Each tree draws in viewers to the details that elevate the tree to artistic forms.
Twin cornelian cherry dogwood trees that are 400 and 500 years old, respectively, are fun to compare as one has masculine features in the “muscular” tree trunk and the other standing across it has feminine features in its slimmer trunk and curvy stems.
Some unique tree forms were created with the skillful hands of a gardener such as those created by weaving a dead tree and a living tree together.
“It’s a special skill that mixes the dead part of a tree, which has white skin, and the live one that has a darker tone. It’s tricky to create a balance between two trees and is surely a work of art,” said Lee.
Lee also owns miniature trees grown in pots, called bonsai trees. Some notable trees include rare Japanese specimens of Azalea and pine trees.

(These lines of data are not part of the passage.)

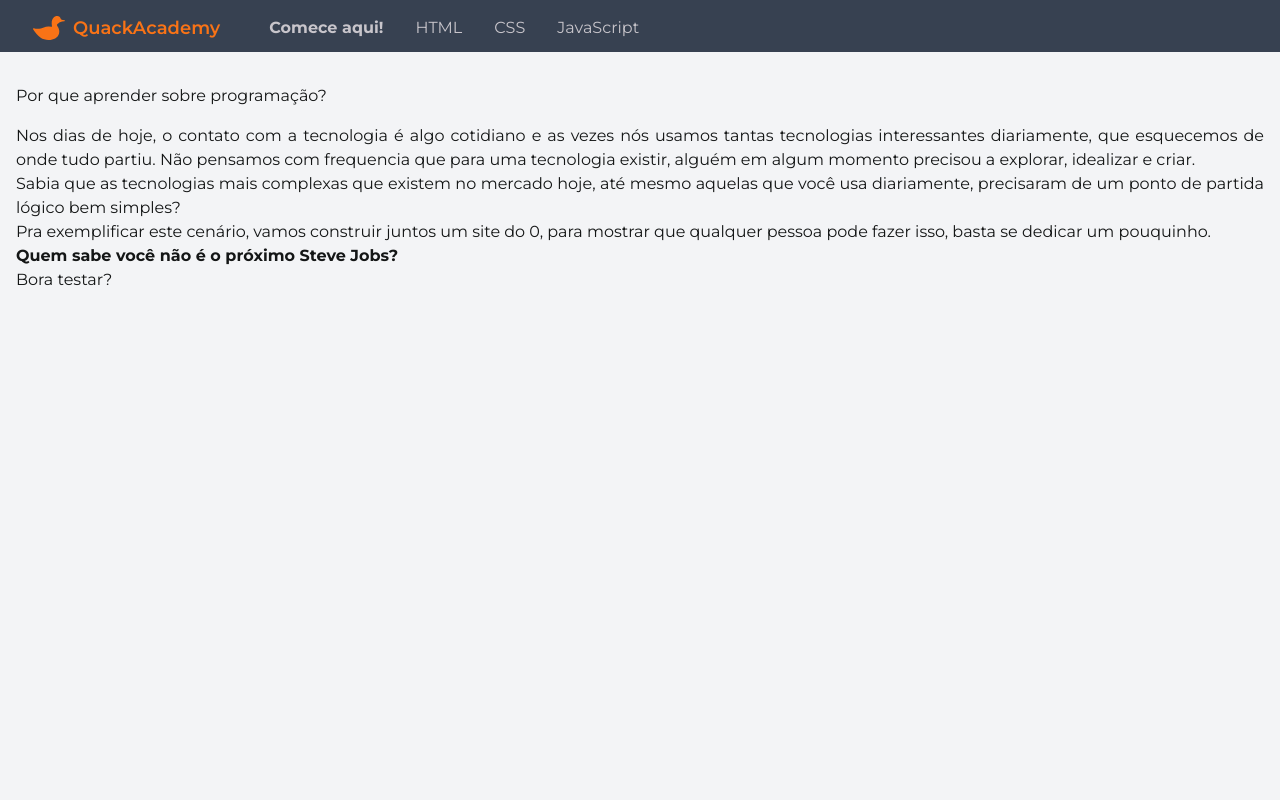
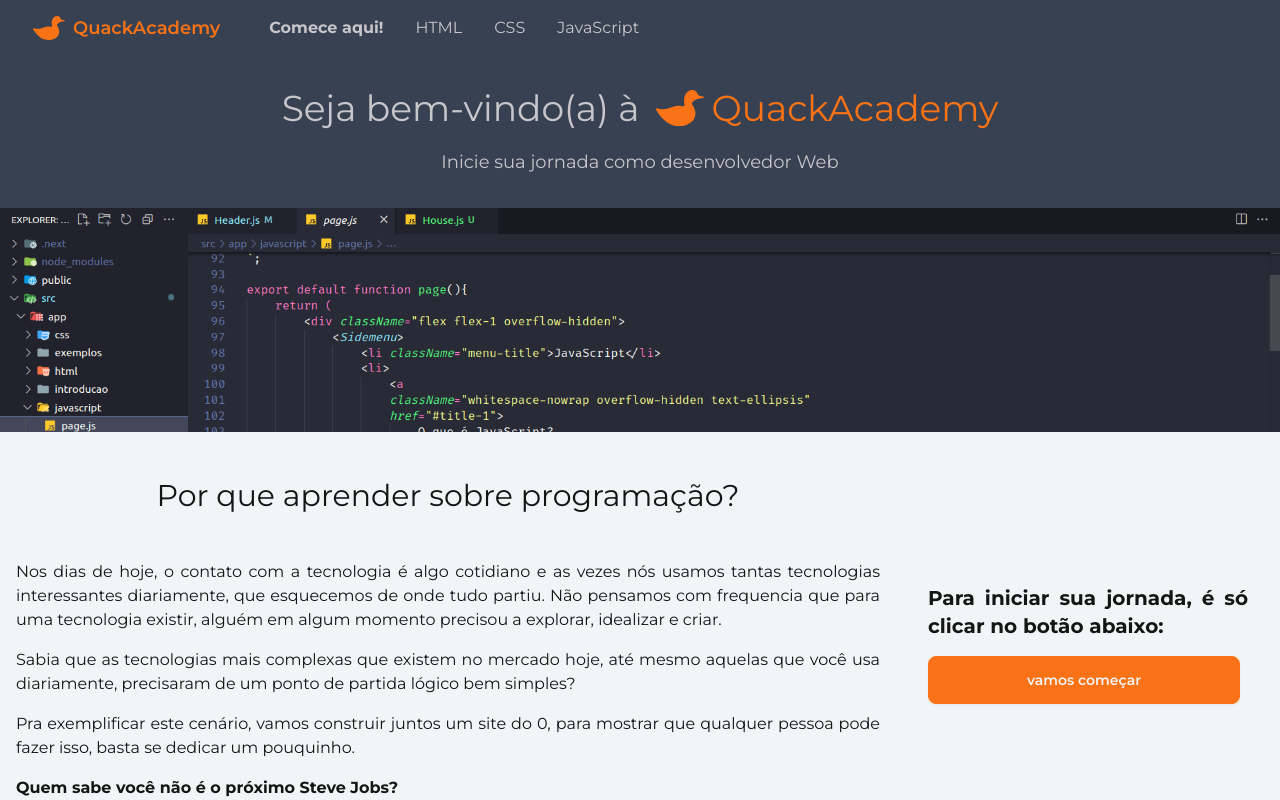
Before and after one commit to arqueduck/QuackAcademy, a Next.js app: page / in a window 1280 px wide. Built offline with nearby package versions, Linux system fonts and the light colour scheme.

Commit message:
Atualizado conteúdo da home page

```diff
--- a/src/app/page.js
+++ b/src/app/page.js
@@ -1,14 +1,55 @@
+import LogoLg from "@/components/LogoLg";
 import Image from "next/image";
+import Link from "next/link";
 
 export default function Home() {
   return (
-      <div className="p-4">
-        <h1>Por que aprender sobre programação?</h1>
-        <p>Nos dias de hoje, o contato com a tecnologia é algo cotidiano e as vezes nós usamos tantas tecnologias interessantes diariamente, que esquecemos de onde tudo partiu. Não pensamos com frequencia que para uma tecnologia existir, alguém em algum momento precisou a explorar, idealizar e criar.</p>
-        <p>Sabia que as tecnologias mais complexas que existem no mercado hoje, até mesmo aquelas que você usa diariamente, precisaram de um ponto de partida lógico bem simples?</p>
-        <p>Pra exemplificar este cenário, vamos construir juntos um site do 0, para mostrar que qualquer pessoa pode fazer isso, basta se dedicar um pouquinho.</p>
-        <b><p>Quem sabe você não é o próximo Steve Jobs?</p></b>
-        <p>Bora testar?</p>
+      <div className="text-center overflow-y-auto">
+        <div className="bg-neutral text-neutral-content p-8 flex flex-col gap-4 ">
+          <p className="flex justify-center gap-4 items-center text-4xl">
+
+            Seja bem-vindo(a) à <LogoLg/>
+          </p>
+          <p className="text-center text-lg">
+            Inicie sua jornada como desenvolvedor Web
+          </p>
+
+        </div>
+        <div className="h-56 overflow-hidden">
+          <Image
+            src="/images/banner.png"
+            width={1920}
+            height={435}
+            alt="Códigos"
+          />
+        </div>
+        <div className="flex-1 flex">
+          <div className="p-4 max-w-[70%] flex flex-col gap-4">
+            <h1 className="text-3xl">
+              Por que aprender sobre programação?
+            </h1>
+            <p>
+              Nos dias de hoje, o contato com a tecnologia é algo cotidiano e as vezes nós usamos tantas tecnologias interessantes diariamente, que esquecemos de onde tudo partiu. Não pensamos com frequencia que para uma tecnologia existir, alguém em algum momento precisou a explorar, idealizar e criar.
+            </p>
+            <p>
+              Sabia que as tecnologias mais complexas que existem no mercado hoje, até mesmo aquelas que você usa diariamente, precisaram de um ponto de partida lógico bem simples?
+            </p>
+            <p>
+              Pra exemplificar este cenário, vamos construir juntos um site do 0, para mostrar que qualquer pessoa pode fazer isso, basta se dedicar um pouquinho.
+            </p>
+            <b><p>
+              Quem sabe você não é o próximo Steve Jobs?
+            </p></b>
+            <p>
+              Bora testar?
+            </p>
+
+          </div>
+          <div className="p-8 flex-1 flex flex-col justify-center gap-4 font-bold">
+            <p className="text-xl">Para iniciar sua jornada, é só clicar no botão abaixo:</p>
+            <Link href="/introducao" className="btn btn-primary align-bottom mr-2">vamos começar</Link>
+          </div>
+        </div>
       </div>
   );
 }
```
Also changed, not shown: public/images/banner.png (added).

|The entrance of Soulone, a tree garden in Paju, Gyeonggi Province (Park Hyun-koo/The Korea Herald)|
The garden also features viewing stones with distinctive features such as a large hole that pierces through a hard rock, or a small puddle created by thousands of years of erosion.
Adjacent to the garden is a building with a coffee shop and a restaurant. More spaces are being created to accommodate small weddings, parties and gatherings.
Admission to the garden is 5,000 won for adults and 3,000 won for students and Paju citizens.
For more information, visit www.soulone.co.kr, or call (031) 945-4261.
By Lee Woo-young (email@example.com)